How do you know if you are at risk of developing osteoporosis?

Osteoporosis is a fairly common condition that affects around three million people in the UK. It weakens bones, making them fragile and more likely to break.

Every year there are more than 300,000 people that receive hospital treatment for fragility fractures caused by osteoporosis. These are fractures that occur from standing height or less, and although wrist fractures, hip fractures and fractures of the vertebrae are the most common type of breaks that occur they can also occur in other bones, such as in the arm, ribs or pelvis.

There are usually no warnings you’ve developed osteoporosis and it’s often only diagnosed when a bone is fractured after what is often a minor fall.

What causes osteoporosis?

You gradually start to lose bone density from about 35 years of age.
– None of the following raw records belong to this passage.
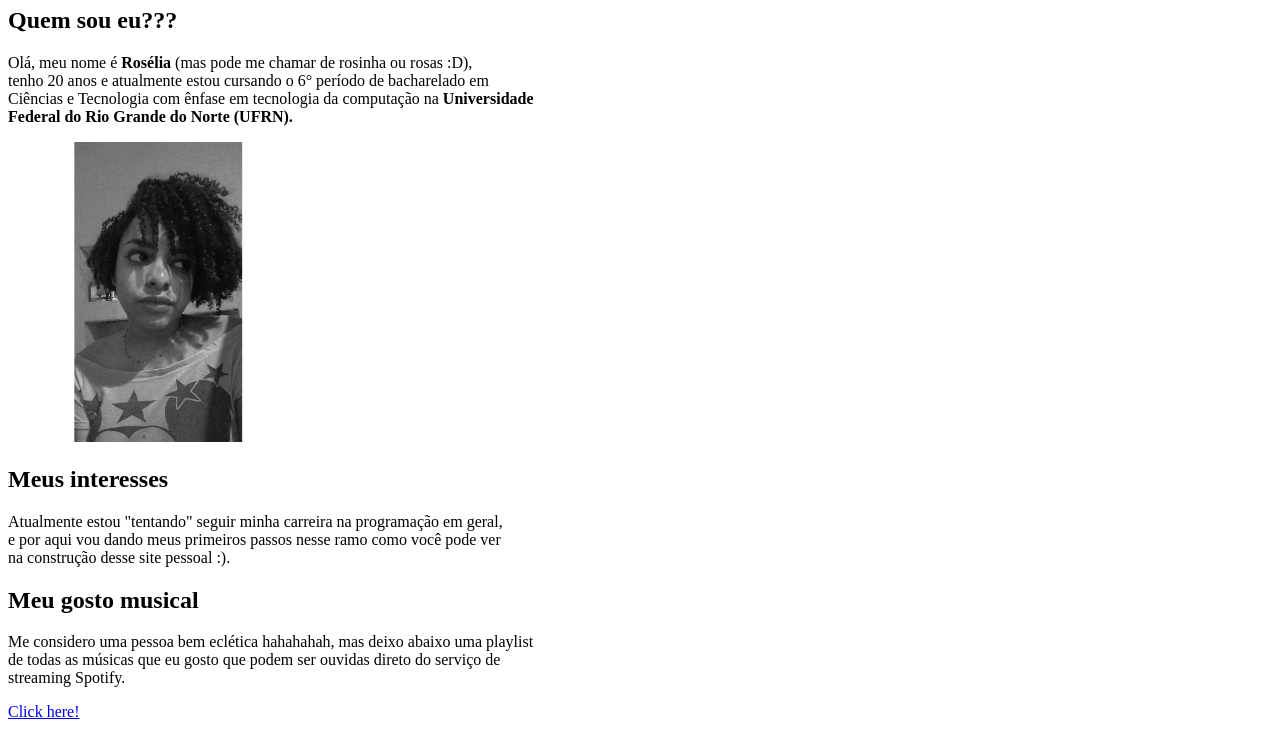
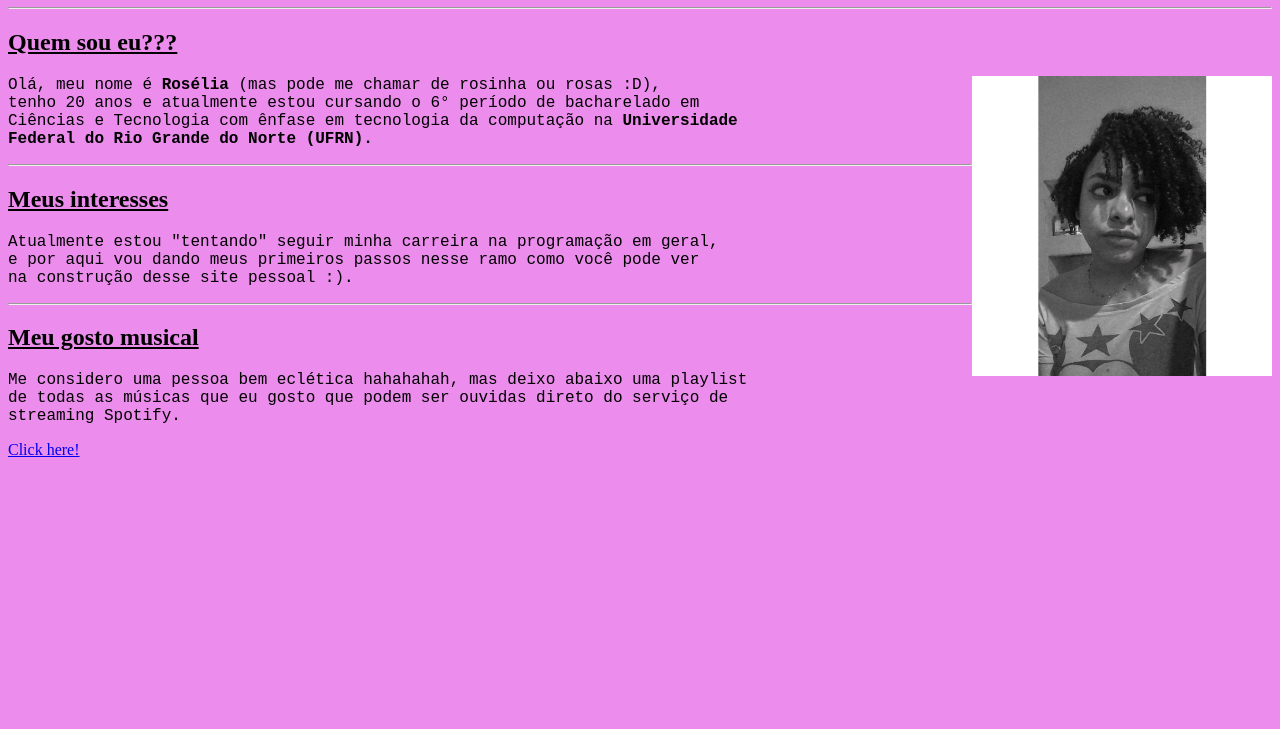
Before and after one commit to roseliasilva/my_personal_website, a plain HTML site: page index.html in a window 1280 px wide. Shown: the part 73-802 px from the top of the page. Drawn offline with Linux system fonts and the light colour scheme.

Commit message:
update do arquivo

```diff
--- a/index.html
+++ b/index.html
@@ -7,26 +7,30 @@
         </title>
     </head>
 
-    <body>
-        <h1>Bem vindo ao meu site pessoal :)</h1>
-        <h2>Quem sou eu???</h2>
-        <p>Olá, meu nome é <b>Rosélia</b> (mas pode me chamar de rosinha ou rosas :D),
+    <body style="background-color:rgb(236, 140, 236) ;">
+        <h1 style="background-color:powderblue;">Bem vindo ao meu site pessoal :)</h1>
+        <hr>
+        <h2><ins>Quem sou eu???</ins></h2>
+        <p style="font-family:'Courier New', Courier, monospace"> <img src="images/eu.png" alt="minha foto" width="300" align="right">
+            Olá, meu nome é <b>Rosélia</b> (mas pode me chamar de rosinha ou rosas :D),
             <br>tenho 20 anos e atualmente estou cursando o 6° período de bacharelado em
             <br> Ciências e Tecnologia com ênfase em tecnologia da computação na <b>Universidade
             <br> Federal do Rio Grande do Norte (UFRN).</b>
+
         </p>
-        <img src="images/eu.png" alt="essa sou eu" width="300">
-        <h2>Meus interesses</h2>
-        <p>Atualmente estou "tentando" seguir minha carreira na programação em geral,
+        <hr>
+        <h2><ins>Meus interesses</ins></h2>
+        <p style="font-family:'Courier New', Courier, monospace">Atualmente estou "tentando" seguir minha carreira na programação em geral,
             <br>e por aqui vou dando meus primeiros passos nesse ramo como você pode ver
             <br>na construção desse site pessoal :).
         </p>
-        <h2>Meu gosto musical</h2>
-        <p>Me considero uma pessoa bem eclética hahahahah, mas deixo abaixo uma playlist
+        <hr>
+        <h2><ins>Meu gosto musical</ins></h2>
+        <p style="font-family:'Courier New', Courier, monospace">Me considero uma pessoa bem eclética hahahahah, mas deixo abaixo uma playlist
             <br>de todas as músicas que eu gosto que podem ser ouvidas direto do serviço de
             <br>streaming Spotify.
         </p>
         <a href="https://open.spotify.com/playlist/6HUZySiLxmK5fK3Wbg4EWJ?si=bf53ad1970bf4330"> Click here! </a>
+    </body>
 
-    </body>
 </html>
```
Women lose bone density more rapidly in the first few years after menopause. Losing bone density is a normal part of the ageing process, but for some people it can lead to osteoporosis and an increased risk of fractures.

There are other factors that increase your risk of developing osteoporosis and these include:

Inflammatory conditions
Conditions that affect the hormone-producing glands
A family history of osteoporosis, particularly history of a hip fracture in a parent
Long-term use of certain medications that affect bone strength or hormone levels
Malabsorption problems
Heavy drinking and smoking

How is osteoporosis diagnosed?

If your practitioner suspects you have a raised risk of osteoporosis after taking a short medical history, they may refer you for a scan to measure your bone mineral density. This type of scan is known as a DEXA (DXA) scan. It’s a short, painless procedure using low emission X-rays from which your bone mineral density can then be used to assess your fracture risk.

What happens next?

The decision about what treatment you have, if any, will depend on your risk of fracture. This will be based on a number of factors, such as your age, medical history and the results of your DXA scan. Even where there is little risk, advice can be given about how to keep bones healthy and avoid future problems.

Osteoporosis consultations at Shine

By Andrew Doody